In July, 7 Eyewitness News gave you an exclusive look at the Buffalo Police body camera pilot program. In January, more than 500 Buffalo Police patrol officers will be wearing a body camera on the job at all times.
"The goal of the program is to work hard to enhance trust, and build relationships with the community," said Captain Jeff Rinaldo.
It's new technology for the force, but with everything new can be some uncertainty.
Members of the public met with the police advisory board to talk specifics and give input when it comes to drafting a body camera policy for the department.
One woman at the forum said, "they need to be on all day," another man asked what the penalty for not turning on the body camera is.
We took those questions to the Buffalo Police Department.
Captain Jeff Rinaldo says the guidelines for officers wearing the new technology is extremely strict. He says "There is little discretion on behalf of the officer not to record something."
Rinaldo says officers will be required to record any and all calls for service.
Off limits is recording inside hospitals, juveniles, and victims of sex crimes.
"If for some reason they don't record an interaction that's required, the officer needs to fill out a form as to why," he said. "If the camera malfunctions, they have to fill out a form."
Rinaldo says the footage is saved for six months on a cloud that is only accessible by BPD officials who have access. If the video captures a crime, it is kept until the criminal case is closed.

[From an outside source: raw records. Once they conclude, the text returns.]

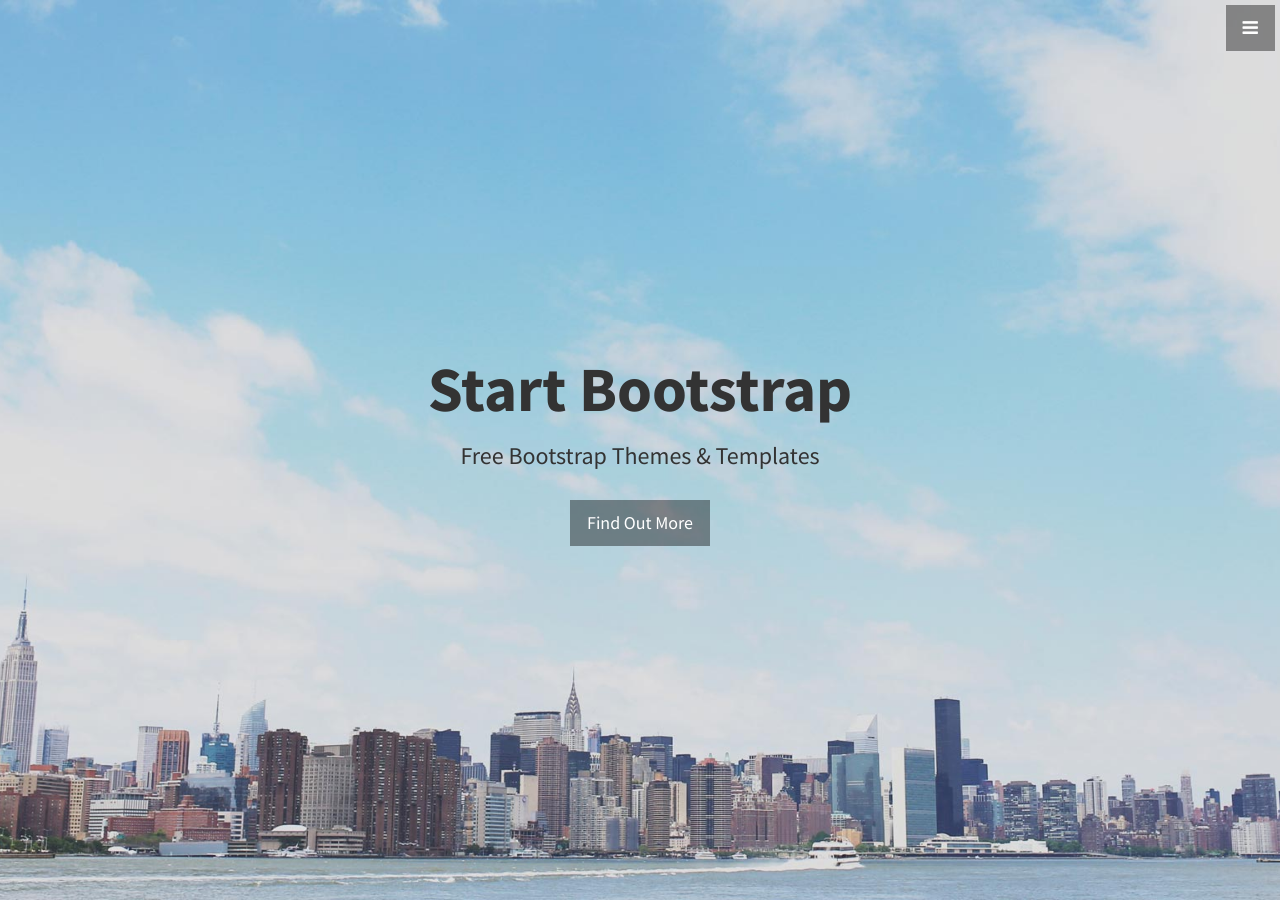
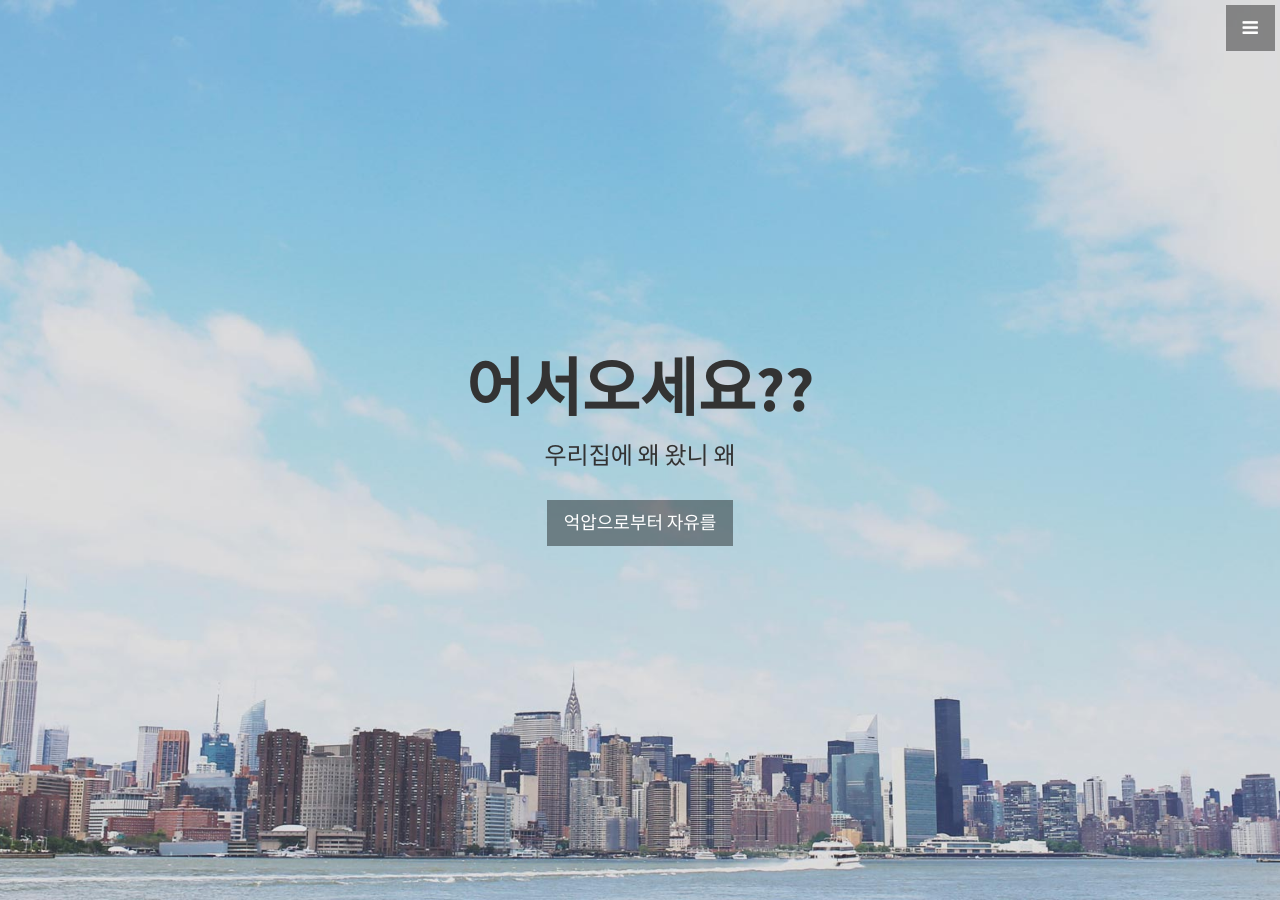
Before and after one commit to freedomfromoppression/freedomfromoppression.github.io, a Jekyll site: the page built from index.html, in a window 1280 px wide and 900 px high. Built offline with Jekyll 4.4.1, drawn with Linux system fonts in a browser that asks for light colours.

Commit message:
Update header.html

```diff
--- a/_includes/header.html
+++ b/_includes/header.html
@@ -1,8 +1,8 @@
 <header id="top" class="header">
   <div class="text-vertical-center">
-    <h1>Start Bootstrap</h1>
-    <h3>Free Bootstrap Themes &amp; Templates</h3>
+    <h1>어서오세요??</h1>
+    <h3>우리집에 왜 왔니 왜 </h3>
     <br>
-    <a href="#about" class="btn btn-dark btn-lg">Find Out More</a>
+    <a href="#about" class="btn btn-dark btn-lg">억압으로부터 자유를</a>
   </div>
 </header>
```
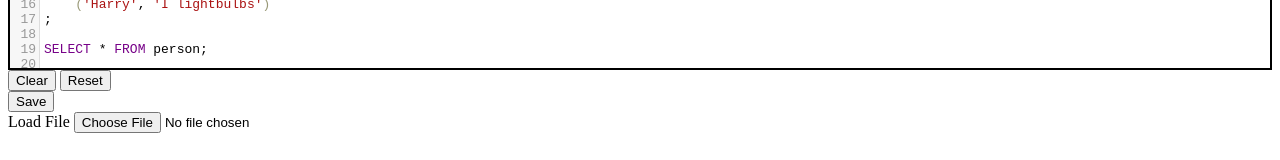
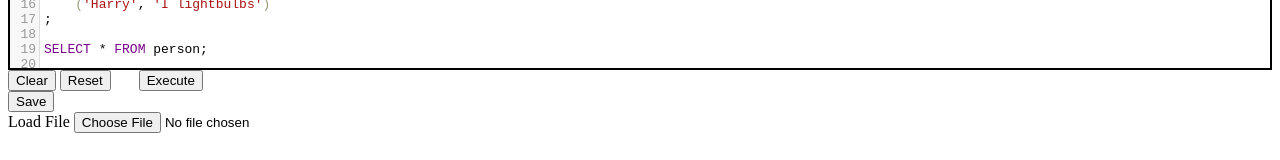
Before and after one commit to AnyhowStep/tsql-sqlite3-browser, a website with bundled scripts: page test-browser/public/index.html in a window 1280 px wide. Shown: the part 260-420 px from the top of the page. Built offline with nearby package versions, Linux system fonts and the light colour scheme.

Commit message:
Added execute button; Ctrl+Enter works, too

```diff
--- a/test-browser/public/index.html
+++ b/test-browser/public/index.html
@@ -44,6 +44,8 @@
         <textarea id="query-input"></textarea>
         <button onclick="clearQueryInput()">Clear</button>
         <button onclick="resetToDefaultQueryInput()">Reset</button>
+        &nbsp;&nbsp;&nbsp;&nbsp;&nbsp;
+        <button onclick="submitQuery()">Execute</button>
         <br/>
         <button onclick="save()">Save</button>
         <br/>
```
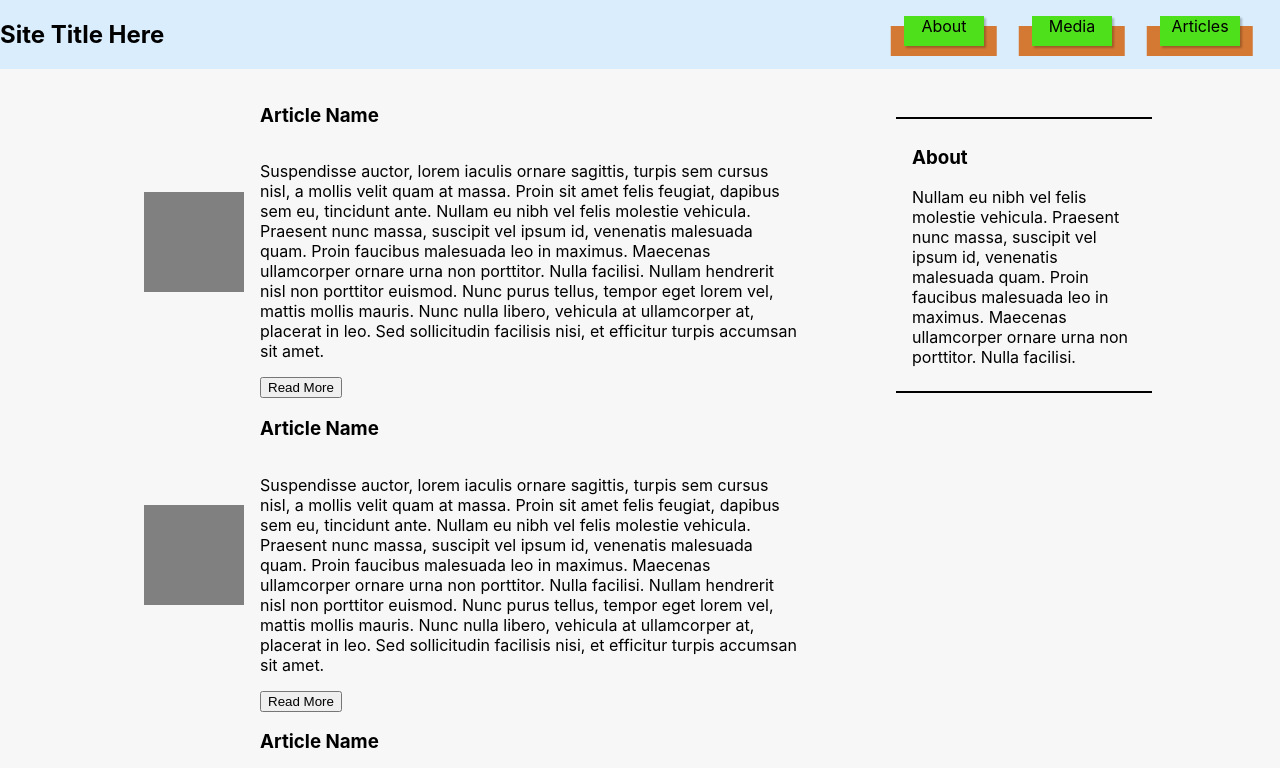
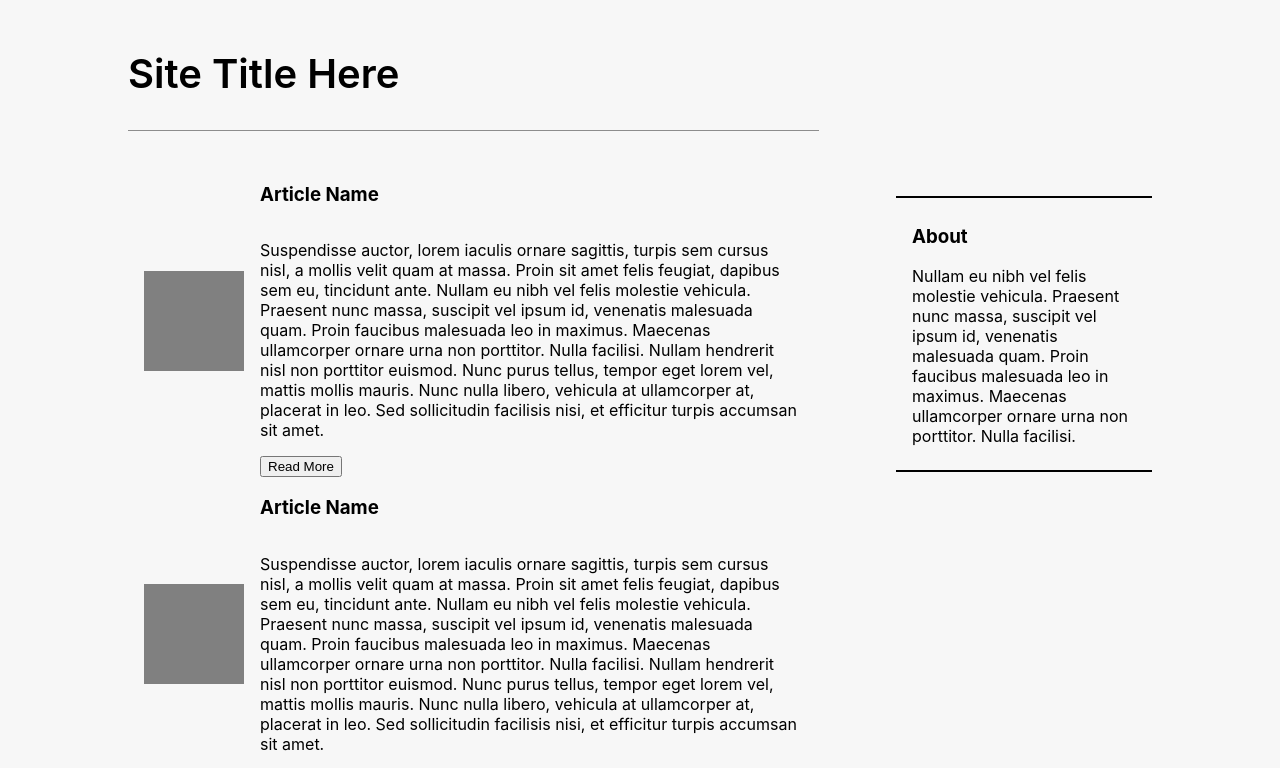
Before and after one commit to wilsonj806/react-headless-press-blog, a React (Create React App) app in the folder react-app/: page / in a window 1280 px wide. Shown: the top 768 px of the page. Built offline with nearby package versions, Linux system fonts and the light colour scheme.

Commit message:
Redesign Nav bar to not be based off of future content quantities

```diff
--- a/react-app/src/components/PrimNav.js
+++ b/react-app/src/components/PrimNav.js
@@ -1,22 +1,12 @@
 import React from "react";
+
 import "./styles/prim-nav.css";
 
 const PrimaryNav = () => (
   <nav id="primary-nav">
     <div className="nav-header">
-      <h1>Site Title Here</h1>
+      <h1 className="nav-title">Site Title Here</h1>
     </div>
-    <ul className="nav-list">
-      <li className="nav-item">
-        <span>About</span>
-      </li>
-      <li className="nav-item">
-        <span>Media</span>
-      </li>
-      <li className="nav-item">
-        <span>Articles</span>
-      </li>
-    </ul>
   </nav>
 );
 
--- a/react-app/src/components/styles/prim-nav.css
+++ b/react-app/src/components/styles/prim-nav.css
@@ -1,13 +1,39 @@
 #primary-nav {
   display: flex;
-  align-items: flex-start;
-  justify-content: space-between;
+  align-items: center;
+  justify-content: flex-start;
   width: 100%;
-  margin-bottom: 16px;
-  background: #d9edfc;
+  margin-top: 32px;
+  margin-left: 10%;
+  margin-bottom: 32px;
+  /* background: #d9edfc; */
+  height: 100px;
+  /* border-bottom: 1px solid black; */
+
   /* box-shadow: 2px 2px 4px rgba(19, 19, 19, 0.5); */
 }
 
+.nav-header {
+  display: flex;
+  justify-content: flex-start;
+  align-items: center;
+  height: 100%;
+  width: 60%;
+  padding-top: 16px;
+}
+
+.nav-blurb {
+  width: 30%;
+}
+
+.nav-title {
+  font-weight: 600;
+  /* margin: 0 16px; */
+  font-size: 2.5rem;
+  padding-bottom: 32px;
+  width: 100%;
+  border-bottom: 1px solid rgb(141, 141, 141);
+}
 .nav-list {
   z-index: 0;
   position: relative;
```
Also changed, not shown: 1 other file (tests, documents, lock files or other folders).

"Video is not the end all be all," Rinaldo said. "It's just one element of a criminal case."